■ **What is required**:
Return exactly the span of lines in the following data that opens with the line containing "flowchart LR" and closes with the line containing "olduğunda profil riskDegeri". Include nothing else.

---------- Supplied data ----------

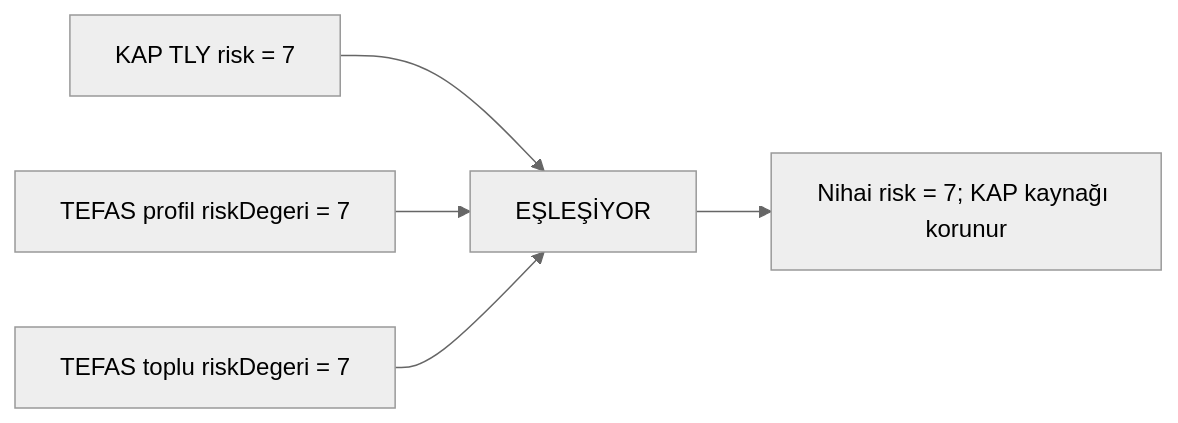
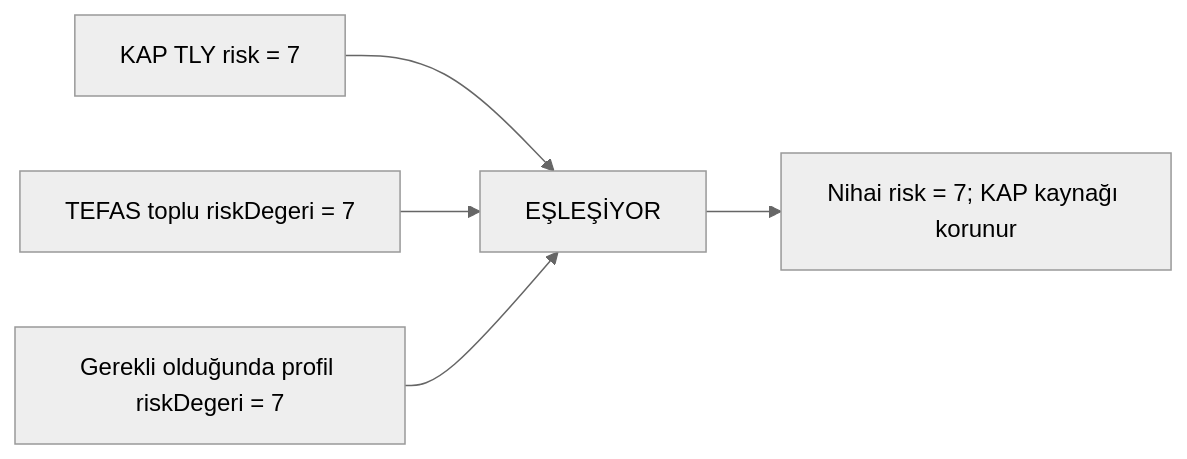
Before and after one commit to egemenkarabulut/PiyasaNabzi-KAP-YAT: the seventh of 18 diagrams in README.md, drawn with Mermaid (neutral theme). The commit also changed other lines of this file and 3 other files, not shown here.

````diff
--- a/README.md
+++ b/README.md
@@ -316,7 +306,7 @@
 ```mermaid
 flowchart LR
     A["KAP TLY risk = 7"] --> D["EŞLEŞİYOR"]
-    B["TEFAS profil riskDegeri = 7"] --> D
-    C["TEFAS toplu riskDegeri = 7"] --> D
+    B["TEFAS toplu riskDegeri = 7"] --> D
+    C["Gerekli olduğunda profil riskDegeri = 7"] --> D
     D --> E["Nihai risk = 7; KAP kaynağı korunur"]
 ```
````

----------
---------- Supplied data ----------

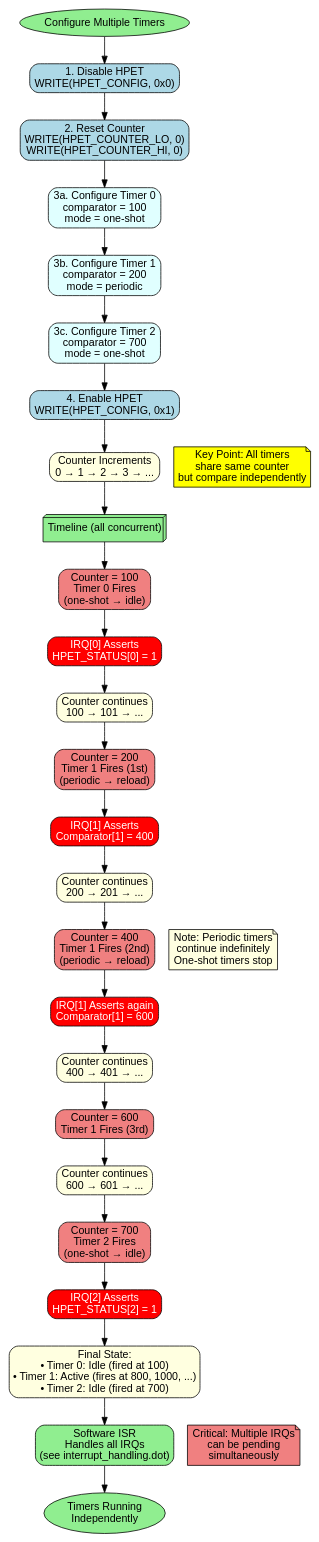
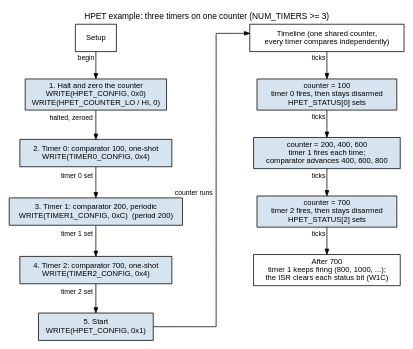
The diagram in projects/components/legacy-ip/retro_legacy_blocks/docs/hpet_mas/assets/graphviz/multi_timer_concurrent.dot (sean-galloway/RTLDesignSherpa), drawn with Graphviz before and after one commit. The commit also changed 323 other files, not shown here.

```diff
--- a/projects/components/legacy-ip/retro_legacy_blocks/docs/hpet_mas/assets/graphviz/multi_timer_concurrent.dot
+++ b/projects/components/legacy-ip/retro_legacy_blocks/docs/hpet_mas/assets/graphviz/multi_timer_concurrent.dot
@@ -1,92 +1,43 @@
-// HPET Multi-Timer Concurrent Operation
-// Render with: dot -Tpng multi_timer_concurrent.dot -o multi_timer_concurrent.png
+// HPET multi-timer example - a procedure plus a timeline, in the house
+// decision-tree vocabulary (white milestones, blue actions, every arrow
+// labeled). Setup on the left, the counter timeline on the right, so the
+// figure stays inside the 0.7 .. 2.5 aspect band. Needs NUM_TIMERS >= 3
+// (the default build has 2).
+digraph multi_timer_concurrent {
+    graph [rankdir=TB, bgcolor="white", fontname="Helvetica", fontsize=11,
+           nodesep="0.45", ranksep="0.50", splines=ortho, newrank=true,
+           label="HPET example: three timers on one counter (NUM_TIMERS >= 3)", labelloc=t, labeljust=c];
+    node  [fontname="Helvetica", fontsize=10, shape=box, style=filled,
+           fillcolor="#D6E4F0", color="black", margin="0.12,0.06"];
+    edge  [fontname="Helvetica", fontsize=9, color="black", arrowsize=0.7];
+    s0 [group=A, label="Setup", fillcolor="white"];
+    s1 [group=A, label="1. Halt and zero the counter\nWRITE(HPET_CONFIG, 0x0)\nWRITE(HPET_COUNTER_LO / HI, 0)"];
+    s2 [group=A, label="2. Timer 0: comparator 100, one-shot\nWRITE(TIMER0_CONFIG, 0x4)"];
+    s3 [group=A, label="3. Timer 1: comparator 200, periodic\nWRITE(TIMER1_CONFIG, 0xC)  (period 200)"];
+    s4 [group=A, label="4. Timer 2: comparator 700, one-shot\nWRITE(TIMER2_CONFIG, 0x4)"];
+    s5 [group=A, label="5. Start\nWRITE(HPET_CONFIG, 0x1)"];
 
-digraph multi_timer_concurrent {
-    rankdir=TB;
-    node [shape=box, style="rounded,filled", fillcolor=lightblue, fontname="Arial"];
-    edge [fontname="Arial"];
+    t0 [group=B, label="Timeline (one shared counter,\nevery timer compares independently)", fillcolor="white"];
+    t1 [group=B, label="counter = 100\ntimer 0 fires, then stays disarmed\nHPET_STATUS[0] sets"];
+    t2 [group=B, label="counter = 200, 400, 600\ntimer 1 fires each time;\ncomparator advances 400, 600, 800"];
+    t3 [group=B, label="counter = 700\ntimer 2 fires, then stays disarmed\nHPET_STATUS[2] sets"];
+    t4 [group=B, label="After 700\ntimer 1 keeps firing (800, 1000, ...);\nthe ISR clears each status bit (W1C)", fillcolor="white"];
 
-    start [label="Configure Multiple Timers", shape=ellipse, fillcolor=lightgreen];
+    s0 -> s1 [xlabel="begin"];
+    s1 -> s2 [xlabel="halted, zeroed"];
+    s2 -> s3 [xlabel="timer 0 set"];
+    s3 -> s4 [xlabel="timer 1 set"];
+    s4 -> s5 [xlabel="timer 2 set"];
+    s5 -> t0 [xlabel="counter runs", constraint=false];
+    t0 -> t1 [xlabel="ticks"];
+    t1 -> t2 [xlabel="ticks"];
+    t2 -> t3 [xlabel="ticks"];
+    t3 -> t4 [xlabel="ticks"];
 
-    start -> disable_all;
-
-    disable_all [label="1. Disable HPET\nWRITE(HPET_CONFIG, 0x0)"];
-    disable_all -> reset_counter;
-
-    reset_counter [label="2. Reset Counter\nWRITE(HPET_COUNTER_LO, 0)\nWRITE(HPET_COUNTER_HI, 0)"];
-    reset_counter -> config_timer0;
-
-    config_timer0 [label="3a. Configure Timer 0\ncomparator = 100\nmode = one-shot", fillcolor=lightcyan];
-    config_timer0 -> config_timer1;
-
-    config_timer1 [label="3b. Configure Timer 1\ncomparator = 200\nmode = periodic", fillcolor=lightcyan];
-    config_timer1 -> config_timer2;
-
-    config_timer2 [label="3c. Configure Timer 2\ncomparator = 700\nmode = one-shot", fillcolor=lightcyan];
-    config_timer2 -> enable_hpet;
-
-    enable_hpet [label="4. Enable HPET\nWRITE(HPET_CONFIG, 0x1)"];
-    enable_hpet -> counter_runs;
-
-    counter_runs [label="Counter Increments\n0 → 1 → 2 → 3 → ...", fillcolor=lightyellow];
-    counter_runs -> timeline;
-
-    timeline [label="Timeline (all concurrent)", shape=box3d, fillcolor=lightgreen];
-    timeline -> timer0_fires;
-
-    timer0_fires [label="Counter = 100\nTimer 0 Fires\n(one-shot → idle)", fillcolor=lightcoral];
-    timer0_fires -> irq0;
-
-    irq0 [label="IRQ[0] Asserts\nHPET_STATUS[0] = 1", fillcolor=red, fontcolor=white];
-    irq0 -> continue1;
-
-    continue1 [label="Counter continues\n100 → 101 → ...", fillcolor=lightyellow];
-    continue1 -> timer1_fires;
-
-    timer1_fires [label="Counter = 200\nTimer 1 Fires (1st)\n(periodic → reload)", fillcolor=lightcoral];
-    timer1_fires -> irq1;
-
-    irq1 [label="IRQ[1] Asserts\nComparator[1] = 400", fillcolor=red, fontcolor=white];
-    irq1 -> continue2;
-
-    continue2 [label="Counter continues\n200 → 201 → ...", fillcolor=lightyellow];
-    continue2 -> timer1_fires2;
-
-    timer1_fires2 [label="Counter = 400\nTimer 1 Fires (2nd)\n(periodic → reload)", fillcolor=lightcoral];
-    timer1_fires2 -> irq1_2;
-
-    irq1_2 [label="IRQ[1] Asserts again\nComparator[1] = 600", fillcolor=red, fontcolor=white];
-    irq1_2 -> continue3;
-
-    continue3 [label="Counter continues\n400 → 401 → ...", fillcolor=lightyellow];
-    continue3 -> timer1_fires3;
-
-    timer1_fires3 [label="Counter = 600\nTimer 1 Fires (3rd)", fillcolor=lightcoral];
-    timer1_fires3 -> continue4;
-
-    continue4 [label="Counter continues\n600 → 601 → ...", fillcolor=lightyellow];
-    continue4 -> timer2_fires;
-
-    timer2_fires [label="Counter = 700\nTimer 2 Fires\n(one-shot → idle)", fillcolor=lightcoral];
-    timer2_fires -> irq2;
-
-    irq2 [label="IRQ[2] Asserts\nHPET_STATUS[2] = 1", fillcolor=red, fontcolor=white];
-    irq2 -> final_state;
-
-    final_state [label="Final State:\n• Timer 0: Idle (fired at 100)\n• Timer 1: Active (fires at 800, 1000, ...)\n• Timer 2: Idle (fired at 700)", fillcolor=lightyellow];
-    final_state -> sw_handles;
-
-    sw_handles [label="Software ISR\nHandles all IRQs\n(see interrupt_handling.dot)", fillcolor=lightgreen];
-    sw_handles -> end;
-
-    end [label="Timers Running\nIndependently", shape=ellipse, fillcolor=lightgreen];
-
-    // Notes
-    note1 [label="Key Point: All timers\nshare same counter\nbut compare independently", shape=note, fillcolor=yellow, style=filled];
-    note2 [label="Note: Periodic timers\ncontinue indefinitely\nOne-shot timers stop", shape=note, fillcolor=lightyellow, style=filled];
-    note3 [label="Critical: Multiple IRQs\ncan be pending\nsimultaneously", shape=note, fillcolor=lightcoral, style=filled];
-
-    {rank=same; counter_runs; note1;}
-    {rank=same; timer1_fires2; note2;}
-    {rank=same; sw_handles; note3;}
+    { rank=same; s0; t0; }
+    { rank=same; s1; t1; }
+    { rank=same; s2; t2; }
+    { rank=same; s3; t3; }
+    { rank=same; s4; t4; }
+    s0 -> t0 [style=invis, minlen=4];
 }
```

----------

■ **Reply to the task**:
 flowchart LR
     A["KAP TLY risk = 7"] --> D["EŞLEŞİYOR"]
-    B["TEFAS profil riskDegeri = 7"] --> D
-    C["TEFAS toplu riskDegeri = 7"] --> D
+    B["TEFAS toplu riskDegeri = 7"] --> D
+    C["Gerekli olduğunda profil riskDegeri = 7"] --> D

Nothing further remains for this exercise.